Thirdly, when controlling the access, the main difficulties lie in the quick identification of low-quality and falsified medicines and appropriate follow-up processes, such as their complete removal from distribution channels. Warnings on potentially affected drugs have to be circulated among the authorities and, if necessary, they have to be recalled. Ideally, after medicines have been seized, there should be investigations to identify those responsible for the illegal trade.

Fourthly, effective approaches are needed to control the quality of medicines when distributed and sold to consumers or pa­tients. In European Union countries, manu­facturers, distributors, and pharmacies check the authenticity of prescription medi­cines by means of security features on the packaging and consolidate data on distribu­tion channels in a European drug verification system. In the medium term, there should be procedures without gaps along the supply chain in developing countries, and these should be coordinated regionally, as far as possible. However, as long as there are no comprehensive “track and trace” systems, local organisations can also moni­tor medicines with inexpensive rapid tests – a practice that can be accompanied by research projects. Countries such as Ghana are working with apps that can be used to check and report the codes on packaging. Here, however, the burden of monitoring basically lies with the consumer. Raising the awareness of the population is, there­fore, essential in this context.

Starting Points for Multilateral and Bilateral Engagement

At the World Health Assembly in May, there are several starting points for Germa­ny to address the issue at the interface of health and security. The international pharmaceutical industry could be obliged to develop a common monitoring system for falsified and substandard medicines based on the European model. This would allow for detecting anomalies at an early stage – both inside and outside companies – especially if these reports were also sent to the WHO Global Surveillance and Moni­toring System. This way, the information would not harm an individual company, but rather increase the security level of the whole supply chain. The activities of the working groups under the WHO mechanism on substandard and falsified medical products are also important. Germany could step up its commitment in this field. However, representatives from only 53 of the 194 WHO member states took part in the last meeting of the mechanism, in November 2018, which shows that many countries are not actively involved. Thus, it would be important to promote ex­changes among developing countries beyond individual regional conferences. Last but not least, bilateral support remains essen­tial. Two fundamental aspects need to be taken into account here.

First, technical assistance in the health and security sectors must systematically address the integrity of the actors involved. From the procurement of drugs to the pros­ecution of serious forms of pharmaceutical crime, susceptibility to corruption must be reduced. It is not all about know-how, skills, and equipment; control mechanisms and checks and balances within and be­tween authorities are also important. The procurement of safe medicines, especially within the framework of development co­operation, is also supported through certi­fications and training courses offered by the WHO, among others.

Second, access to safe, effective, and af­fordable medicines must be improved over­all. Otherwise, there will continue to be a high demand for cheap – but often unreli­able – pharmaceuticals that are sold infor­mally.

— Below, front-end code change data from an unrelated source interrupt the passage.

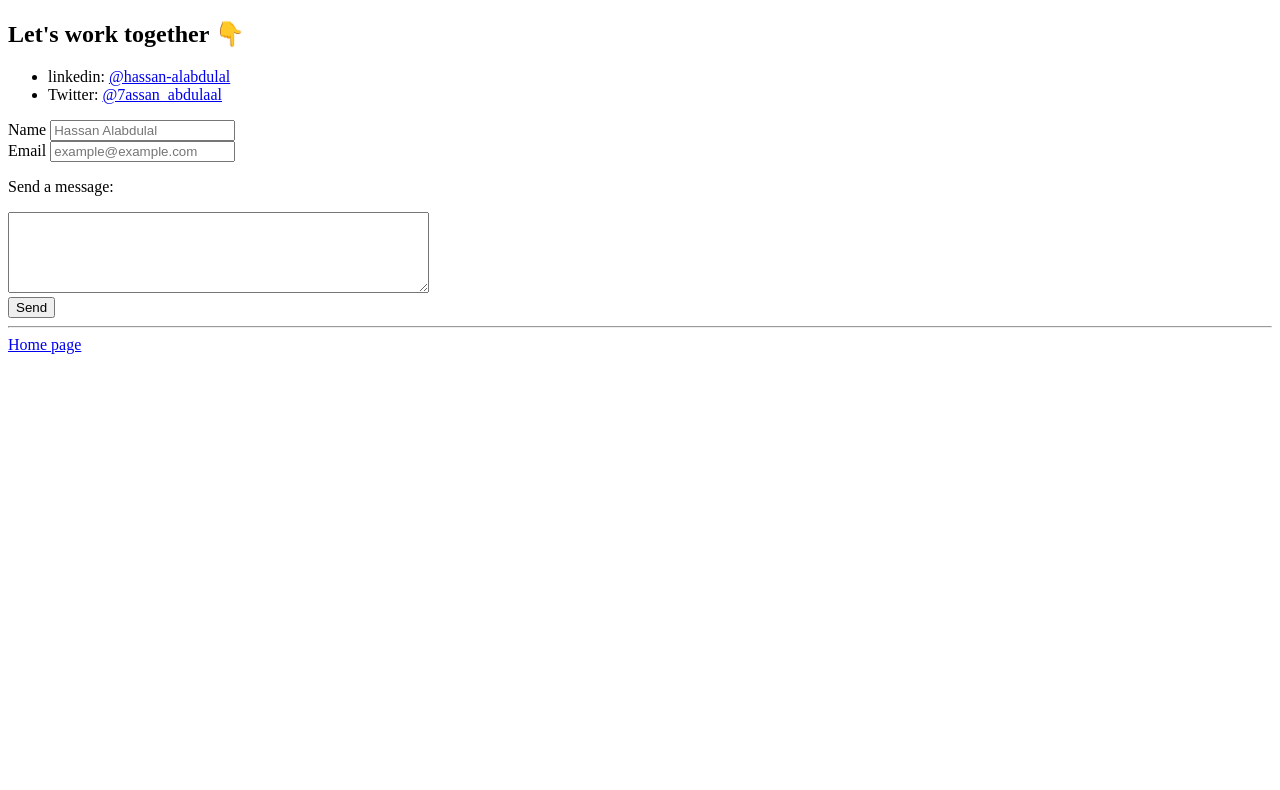
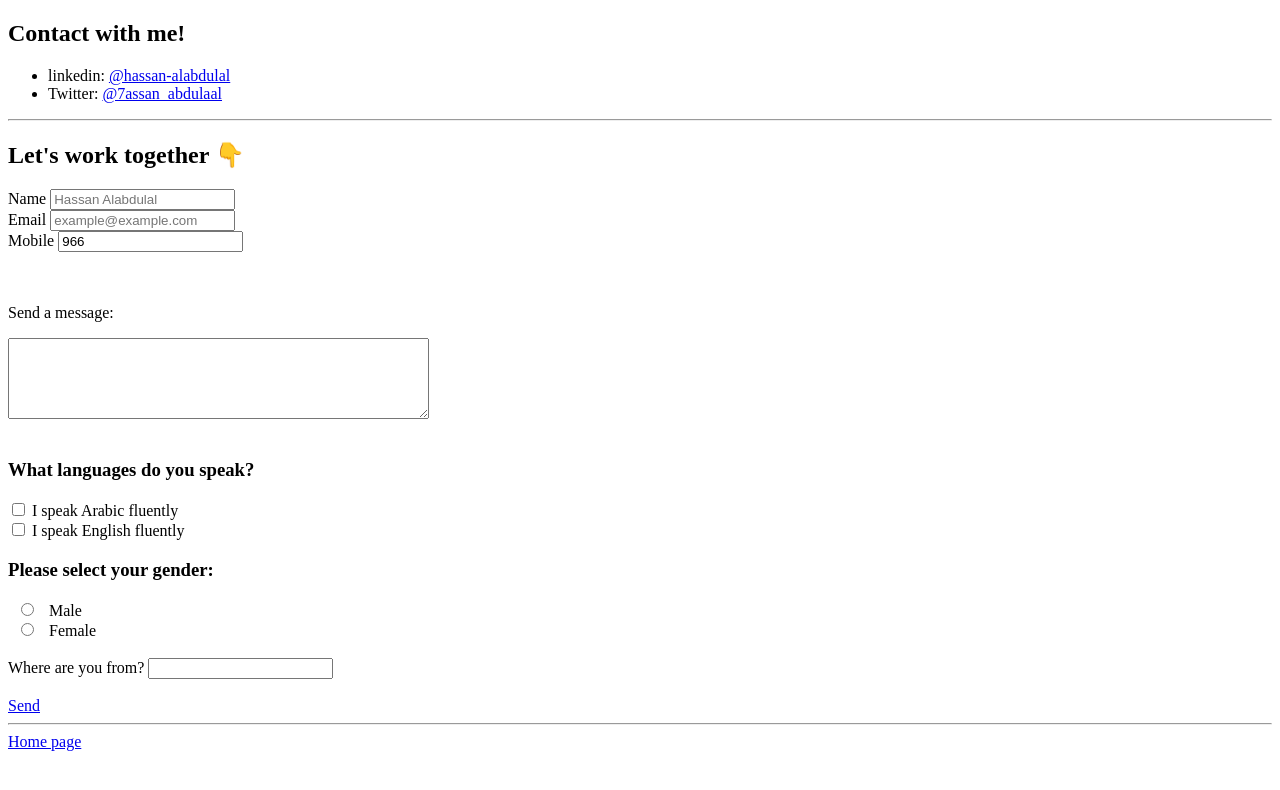
Before and after one commit to HassanAlabdulal/SWE-363-231, a plain HTML site: page contact.html in a window 1280 px wide. Drawn offline with Linux system fonts and the light colour scheme.

Commit message:
html 2 exercise 2 & 3 & 4

```diff
--- a/contact.html
+++ b/contact.html
@@ -6,13 +6,24 @@
     <meta name="description" content="Personal page">
     <meta name="keywords" content="KFUPM , KFUPM students , Software Engineering , Projects">
     <meta name="author" content="Hassan Alabdulal">
+    <!-- <link rel="stylesheet" href="style.css"> -->
 
     <title>Hassan Alabdulal</title>
 
 </head>
 <body>
-    <h2>Let's work together 👇</h2>
 
+    <!-- <header>
+        <a href="homePage.html" class="logo">Hassan Alabdulal</a>
+        <nav class="navigation">
+            <a href="services.html">Services</a>
+            <a href="projects.html">Projects</a>
+            <a href="contact.html">Contact</a>
+        </nav>
+    </header> -->
+
+    <section>
+        <h2>Contact with me! </h2>
         <ul>
             <li> linkedin:
                  <span>
@@ -26,23 +37,52 @@
                  </span>
              </li>
          </ul>
+    </section>
 
-    <form action="">
+    <hr>
+
+    <main>
+        <h2>Let's work together 👇</h2>
+        <form action="" >
             <label for="name">Name</label>
-        <input type="text" id="name" placeholder="Hassan Alabdulal" required>
-
-        <br>
+            <input type="text" id="name" placeholder="Hassan Alabdulal" autocomplete="given-name" required><br>
 
             <label for="email">Email</label>
-        <input type="email" id="email" placeholder="example@example.com" required>
+            <input type="email" id="email" placeholder="example@example.com" autocomplete="off"  required><br>
 
-        <br>
+            <label for="mobileNumber">Mobile</label>
+            <input type="tel" id="mobileNumber" value="966" required> <br><br>
+
+            <datalist id="countries">
+                <option value="Saudi Arabia">
+                <option value="Bahrain">
+                <option value="Oman">
+                <option value="Kuwait">
+                <option value="Qatar">
+                <option value="United Arab Emirates">
+            </datalist><br>
 
             <p><label for="message">Send a message:</label></p>
-        <textarea name="message" id="message" cols="50" rows="5" required></textarea>
-        <br>
-        <button type="submit">Send</button>
+            <textarea name="message" id="message" cols="50" rows="5" required></textarea> <br><br>
+
+            <h3>What languages do you speak?</h3>
+            <input type="checkbox" id="language" name="language">
+            <label for="language"> I speak Arabic fluently</label><br>
+            <input type="checkbox" id="language" name="language">
+            <label for="language"> I speak English fluently</label><br>
+
+            <h3>Please select your gender:</h3>
+              <input type="radio" id="gender" name="gender" value="Male" required>
+              <label for="male">Male</label><br>
+              <input type="radio" id="gender" name="gender" value="Female">
+              <label for="female">Female</label><br> <br>
+
+            <label for="country">Where are you from?</label>
+            <input list="countries" name="country" id="country" required> <br><br>
+
+            <a href="confirmationPage.html" type="submit">Send</a>
         </form>
+    </main>
 
     <hr>
     <a href="homePage.html">Home page</a>
--- a/style.css
+++ b/style.css
@@ -23,7 +23,6 @@ header {
     text-transform: uppercase;
     font-weight: 700;
     font-size: 1.8rem;
-    cursor: default;
 
 }
 
```
Also changed, not shown: confirmationPage.html (added, +15 -0 lines), homePage.html (+1 -1 lines). Lines whose indentation alone changed are shown as unchanged.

Programmes financed by Germany to strengthen health systems should include the monitoring and control of supply chains as part of universal health coverage.

Dr Judith Vorrath is a Senior Associate in the International Security Division at SWP. Maike Voss is an Associate in the Global Issues Division at SWP and supervises the project “Challenges and opportunities for German global health and development policy for achieving health-related sustainable development goals (SDGs)”, which is funded by the Federal Ministry for Economic Cooperation and Development (BMZ).

© Stiftung Wissenschaft und Politik, 2019


Stiftung Wissenschaft und Politik

ISSN 1861-1761

(English version of SWP‑Aktuell 30/2019)